Yet even though we may not eat conventionally-grown food ourselves, we still need to be very aware (and concerned) about what is going on in the non-organic world. Why?
Because the toxic chemicals that are sprayed on conventionally-grown food end up in the water supply.
And the EPA is not doing its job when it comes to protecting the integrity of our water.
WHAT IS ATRAZINE AND WHY YOU NEED TO KNOW ABOUT IT
One of the most widely used chemicals that gets sprayed on conventionally-grown food is Atrazine, a toxic weed killer.
According to 2008 data from the USDA Pesticide Data Program, Atrazine has been found in 94% of of our water supply.
Europeans are so scared of it that they have banned its use there. Not surprisingly, politicians in the U.S. allow it.
76 million pounds of it per year gets dumped on our fields, most of it in the Midwest. Yes, 76 million pounds of it per year.
And the health effects of Atrazine?
– The Pesticide Action Network reports that it has been linked to endocrine disruption, reproductive problems, and cancer.
– The President’s Cancer Panel reported that (PDF) Atrazine “has been shown to affect mammary gland development in animal studies with some findings suggesting multigenerational effects.”
– A new study in Environmental Science reported that women who live in agricultural communities in Illinois experience much great menstrual cycle irregularities than women who live in Vermont, an area where Atrazine is sparingly used.
– Professor Tyrone Hayes, Endocrinologist at the University of California, reported from his research that frogs exposed to Atrazine were turning into hermaphrodites.
Syngenta, the world’s largest chemical manufacturer and maker of Atrazine, tried to convince Professor Hayes not to publish the results from his research, but he did not give in to their pressure.
Below is a MUST-WATCH video about Atrazine by The Huffington Post Investigative Fund.
RECENT (IN)ACTION BY THE EPA
Even though the EPA officially says that Atrazine is “not likely to be a carcinogen”, the agency’s independent Scientific Advisory Panel had a different conclusion when it met this past July.
In minutes from the meeting which were just released last week, the panel said that there was “suggestive evidence of carcinogenic potential” for ovarian cancer, non-Hodgkin’s lymphoma, hairy-cell leukemia, and thyroid cancer.
(Currently, the EPA lumps all forms of cancers together, instead of isolating each one to determine if Atrazine may have caused it, and therefore makes its general conclusion about the chemical’s likelihood of causing cancer.)
The minutes from the meeting also said many on the panel believed that “the epidemiology data failed to provide compelling evidence that Atrazine is not carcinogenic.”
Essentially, the independent panel disagrees with the EPA’s assessment of Atrazine and believes that the EPA should change its officially position from “unlikely to be carcinogenic” to “inadequate information to assess carcinogenic potential.”
Will the EPA take the advice of its scientific advisory panel anytime soon?
Lobbyists for the chemical industry have tremendous influence in Washington D.C., and any change in Atrazine’s regulatory status could potentially impact Syngenta’s sales numbers.
As we see time and time again, the health of our citizens takes a back seat when it comes to profits of major food and chemical companies.
WHAT CAN YOU DO?
Given that the EPA isn’t going to crack down on the chemical companies anytime soon, here are a few important things that we can do:
– Continue to support and eat organic food.

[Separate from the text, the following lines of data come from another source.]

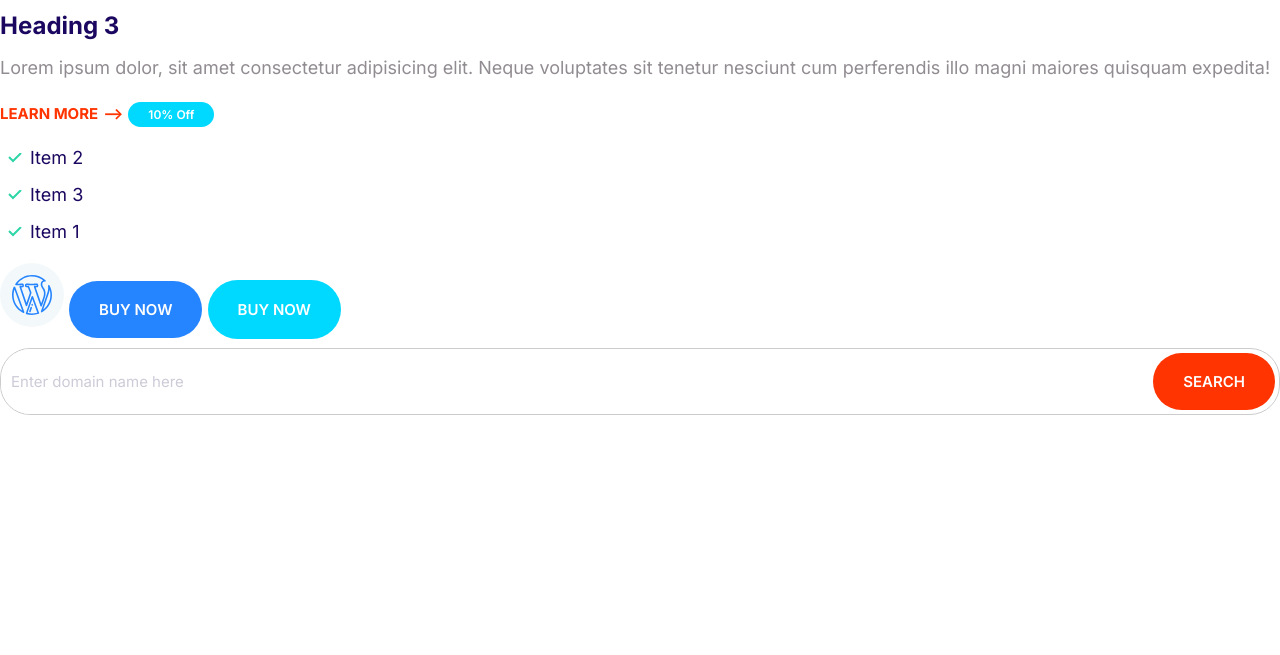
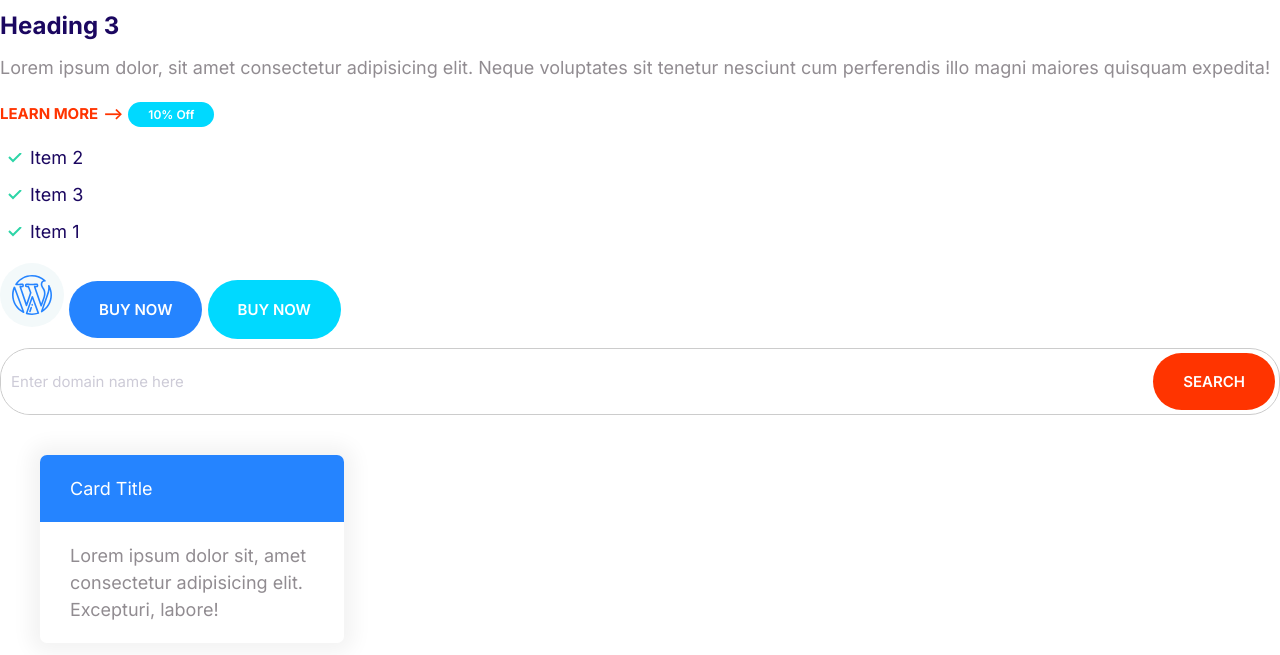
Before and after one commit to skak11/skakify, a plain HTML site: page index.html in a window 1280 px wide. Shown: the part 283-938 px from the top of the page. Before the commit the page ends 800 px from the top, so only its background shows below. Drawn offline with Linux system fonts and the light colour scheme.

Commit message:
Building the card component.

```diff
--- a/css/style.css
+++ b/css/style.css
@@ -282,3 +282,23 @@ a {
     }
 
 }
+
+.card {
+    border-radius: 7px;
+    box-shadow: 0 0 20px 10px #f3f3f3;
+    overflow: hidden;
+}
+
+.card__header, .card__body {
+    padding: 2rem 3rem;
+}
+
+.card--primary .card__header {
+    background: var(--color-primary);
+    color: #fff;
+}
+
+.card--secondary .card__header {
+    background: var(--color-secondary);
+    color: #fff;
+}
--- a/index.html
+++ b/index.html
@@ -39,5 +39,14 @@
       <input type="text" class="input" placeholder="Enter domain name here" />
       <button class="btn btn--accent">Search</button>
     </div>
+    <div style="width: 30%; padding: 4rem">
+      <div class="card card--primary">
+        <header class="card__header">Card Title</header>
+        <div class="card__body">
+          Lorem ipsum dolor sit, amet consectetur adipisicing elit. Excepturi,
+          labore!
+        </div>
+      </div>
+    </div>
   </body>
 </html>
```
Also changed, not shown: components/cards.html (added, +9 -0 lines).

By consuming organic food, we are keeping toxic chemicals out of our bodies AND our public water supply.
– Make sure our kids are getting organic food. Researchers from Harvard have said that children who are exposed to above-average levels of pesticides will be twice as likely to suffer from ADHD.